In the copy, leave out the pictures and repeat all records exactly.

[Excerpted records — start]

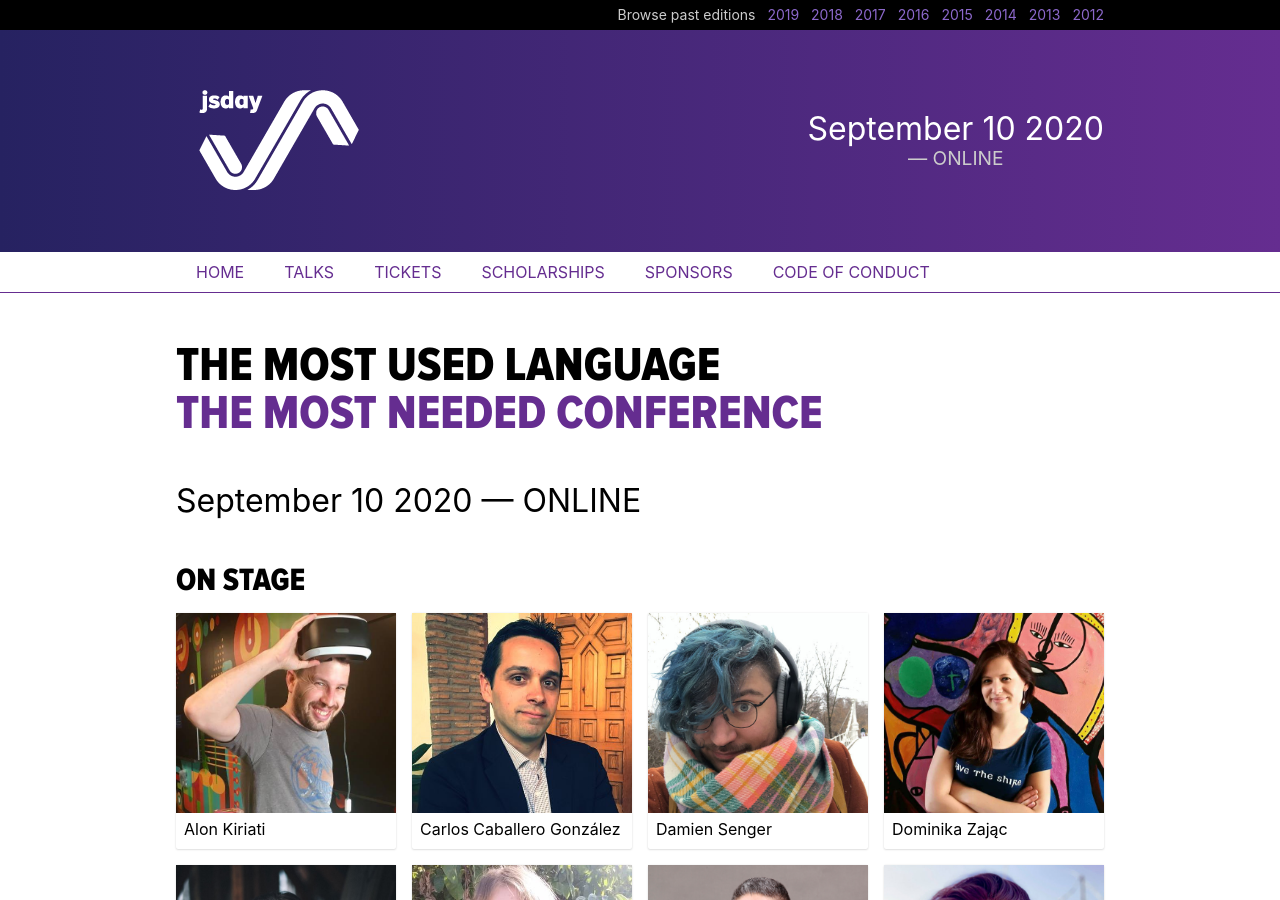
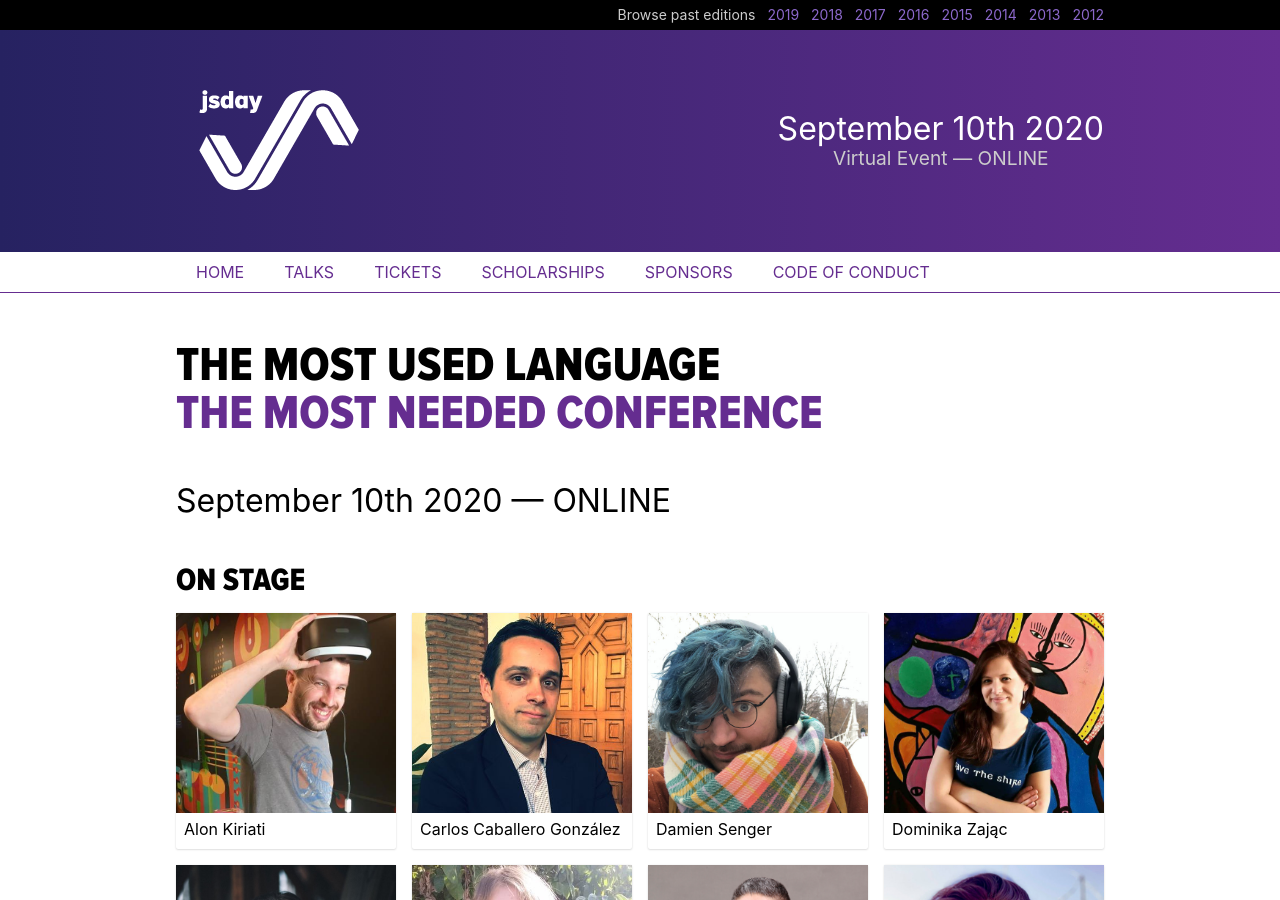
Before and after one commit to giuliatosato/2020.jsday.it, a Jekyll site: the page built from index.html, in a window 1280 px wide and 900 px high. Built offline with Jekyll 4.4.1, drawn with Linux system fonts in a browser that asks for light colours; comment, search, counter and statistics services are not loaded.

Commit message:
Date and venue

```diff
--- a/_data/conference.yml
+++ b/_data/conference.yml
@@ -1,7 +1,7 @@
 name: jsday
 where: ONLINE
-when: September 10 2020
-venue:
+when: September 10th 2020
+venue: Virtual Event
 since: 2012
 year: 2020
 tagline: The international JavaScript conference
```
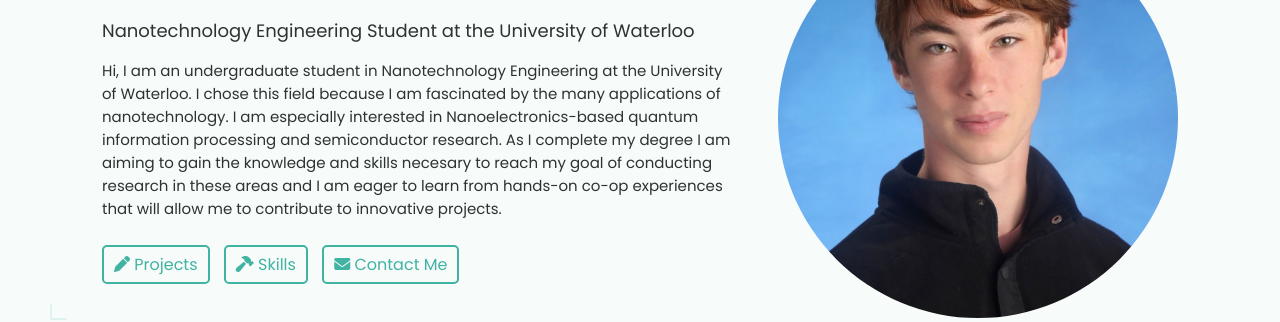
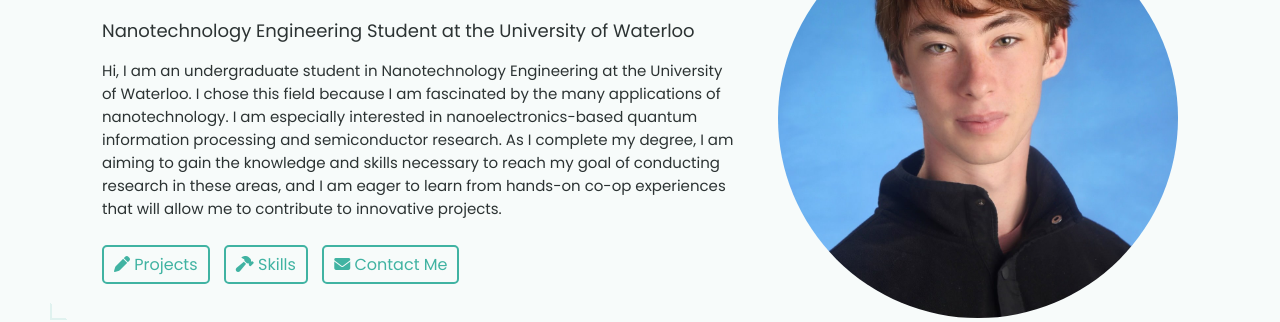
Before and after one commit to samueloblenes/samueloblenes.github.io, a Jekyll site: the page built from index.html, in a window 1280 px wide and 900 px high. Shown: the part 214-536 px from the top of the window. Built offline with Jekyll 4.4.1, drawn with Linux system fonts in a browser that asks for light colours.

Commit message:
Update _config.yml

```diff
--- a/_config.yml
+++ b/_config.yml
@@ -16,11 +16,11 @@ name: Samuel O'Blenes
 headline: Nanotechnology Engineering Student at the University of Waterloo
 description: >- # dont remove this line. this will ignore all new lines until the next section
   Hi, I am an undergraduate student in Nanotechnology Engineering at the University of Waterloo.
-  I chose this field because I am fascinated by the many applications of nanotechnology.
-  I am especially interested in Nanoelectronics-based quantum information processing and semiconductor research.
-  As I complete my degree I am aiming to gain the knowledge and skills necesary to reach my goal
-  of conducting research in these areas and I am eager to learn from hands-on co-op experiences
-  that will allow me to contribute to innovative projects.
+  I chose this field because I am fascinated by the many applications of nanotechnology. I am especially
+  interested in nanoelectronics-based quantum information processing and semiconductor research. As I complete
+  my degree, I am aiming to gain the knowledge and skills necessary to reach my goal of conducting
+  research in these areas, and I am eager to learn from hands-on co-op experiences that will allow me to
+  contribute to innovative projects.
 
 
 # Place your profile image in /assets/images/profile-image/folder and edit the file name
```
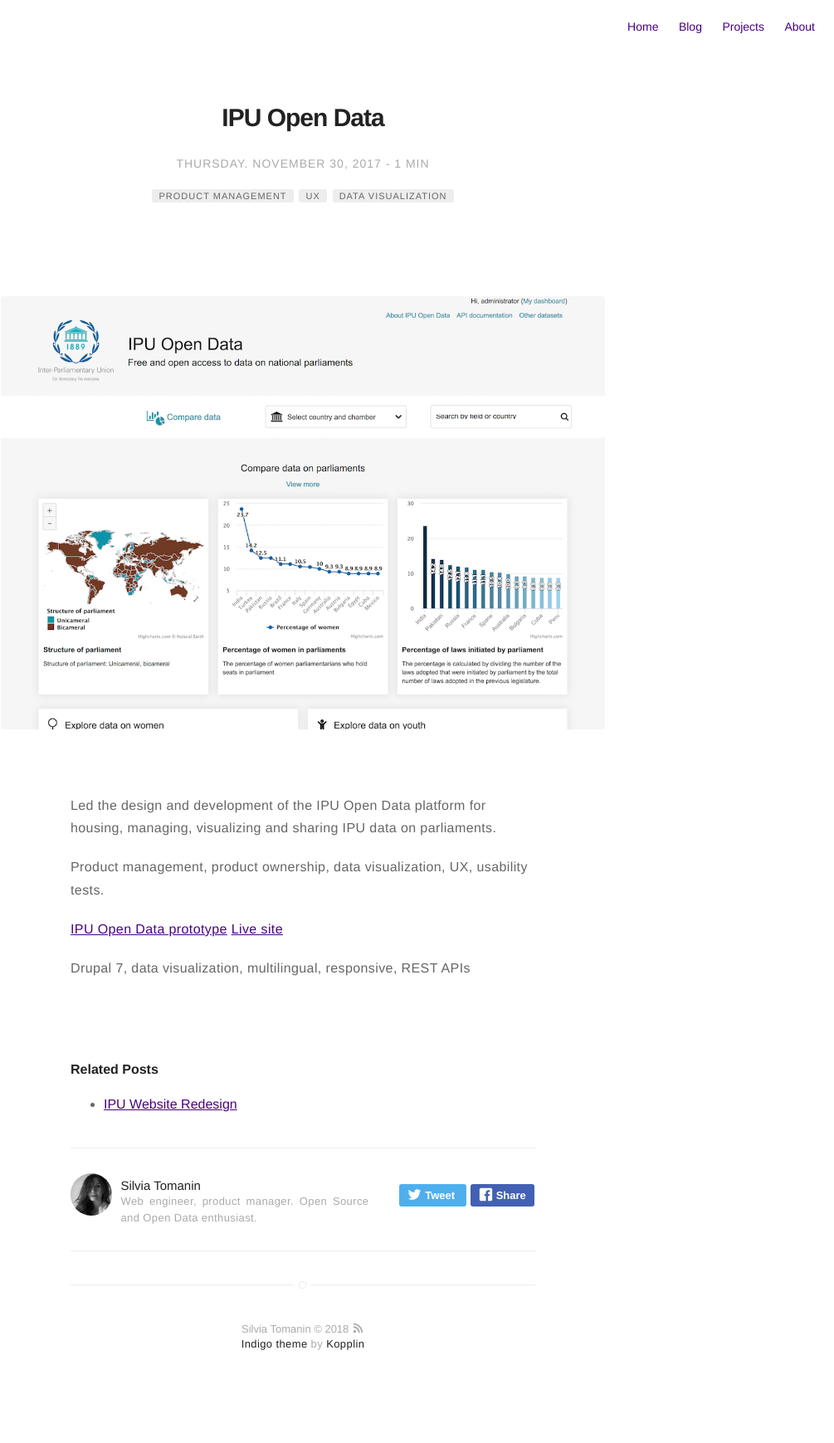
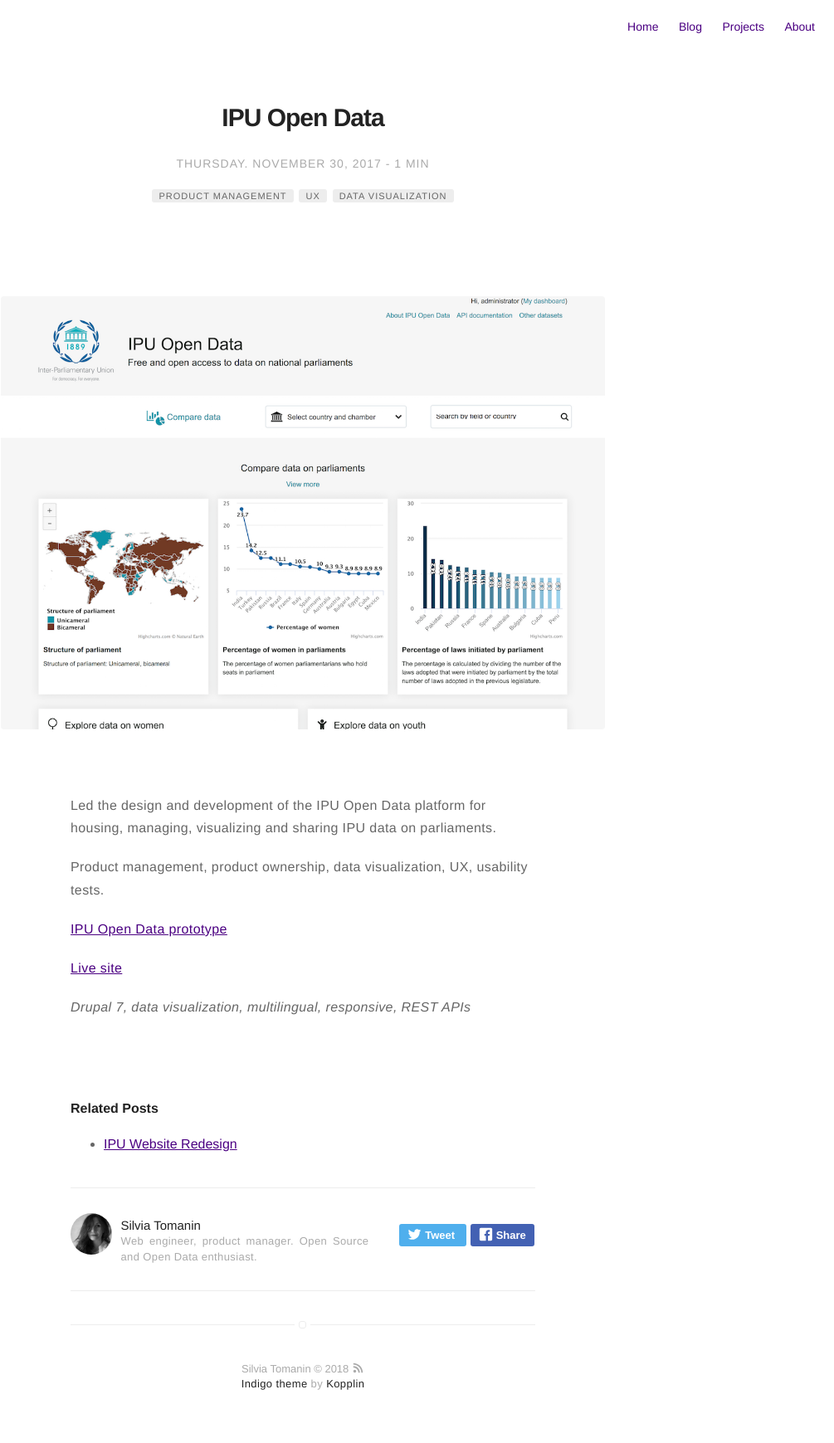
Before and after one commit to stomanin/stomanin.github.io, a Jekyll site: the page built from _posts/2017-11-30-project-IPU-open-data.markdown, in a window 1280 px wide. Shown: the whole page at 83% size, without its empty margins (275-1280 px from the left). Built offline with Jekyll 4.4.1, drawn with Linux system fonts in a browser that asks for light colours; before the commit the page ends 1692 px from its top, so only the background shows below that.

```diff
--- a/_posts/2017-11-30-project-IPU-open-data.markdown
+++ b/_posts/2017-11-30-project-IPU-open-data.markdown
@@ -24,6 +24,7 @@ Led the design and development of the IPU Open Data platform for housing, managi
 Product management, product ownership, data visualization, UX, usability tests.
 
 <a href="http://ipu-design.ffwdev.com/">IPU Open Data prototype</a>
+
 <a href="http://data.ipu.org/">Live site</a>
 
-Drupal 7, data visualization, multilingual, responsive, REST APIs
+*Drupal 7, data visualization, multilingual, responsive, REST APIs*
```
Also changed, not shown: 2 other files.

[Excerpted records — finish]

■ **Task solution**:
Before and after one commit to giuliatosato/2020.jsday.it, a Jekyll site: the page built from index.html, in a window 1280 px wide and 900 px high. Built offline with Jekyll 4.4.1, drawn with Linux system fonts in a browser that asks for light colours; comment, search, counter and statistics services are not loaded.

Commit message:
Date and venue

```diff
--- a/_data/conference.yml
+++ b/_data/conference.yml
@@ -1,7 +1,7 @@
 name: jsday
 where: ONLINE
-when: September 10 2020
-venue:
+when: September 10th 2020
+venue: Virtual Event
 since: 2012
 year: 2020
 tagline: The international JavaScript conference
```
Before and after one commit to samueloblenes/samueloblenes.github.io, a Jekyll site: the page built from index.html, in a window 1280 px wide and 900 px high. Shown: the part 214-536 px from the top of the window. Built offline with Jekyll 4.4.1, drawn with Linux system fonts in a browser that asks for light colours.

Commit message:
Update _config.yml

```diff
--- a/_config.yml
+++ b/_config.yml
@@ -16,11 +16,11 @@ name: Samuel O'Blenes
 headline: Nanotechnology Engineering Student at the University of Waterloo
 description: >- # dont remove this line. this will ignore all new lines until the next section
   Hi, I am an undergraduate student in Nanotechnology Engineering at the University of Waterloo.
-  I chose this field because I am fascinated by the many applications of nanotechnology.
-  I am especially interested in Nanoelectronics-based quantum information processing and semiconductor research.
-  As I complete my degree I am aiming to gain the knowledge and skills necesary to reach my goal
-  of conducting research in these areas and I am eager to learn from hands-on co-op experiences
-  that will allow me to contribute to innovative projects.
+  I chose this field because I am fascinated by the many applications of nanotechnology. I am especially
+  interested in nanoelectronics-based quantum information processing and semiconductor research. As I complete
+  my degree, I am aiming to gain the knowledge and skills necessary to reach my goal of conducting
+  research in these areas, and I am eager to learn from hands-on co-op experiences that will allow me to
+  contribute to innovative projects.
 
 
 # Place your profile image in /assets/images/profile-image/folder and edit the file name
```
Before and after one commit to stomanin/stomanin.github.io, a Jekyll site: the page built from _posts/2017-11-30-project-IPU-open-data.markdown, in a window 1280 px wide. Shown: the whole page at 83% size, without its empty margins (275-1280 px from the left). Built offline with Jekyll 4.4.1, drawn with Linux system fonts in a browser that asks for light colours; before the commit the page ends 1692 px from its top, so only the background shows below that.

```diff
--- a/_posts/2017-11-30-project-IPU-open-data.markdown
+++ b/_posts/2017-11-30-project-IPU-open-data.markdown
@@ -24,6 +24,7 @@ Led the design and development of the IPU Open Data platform for housing, managi
 Product management, product ownership, data visualization, UX, usability tests.
 
 <a href="http://ipu-design.ffwdev.com/">IPU Open Data prototype</a>
+
 <a href="http://data.ipu.org/">Live site</a>
 
-Drupal 7, data visualization, multilingual, responsive, REST APIs
+*Drupal 7, data visualization, multilingual, responsive, REST APIs*
```
Also changed, not shown: 2 other files.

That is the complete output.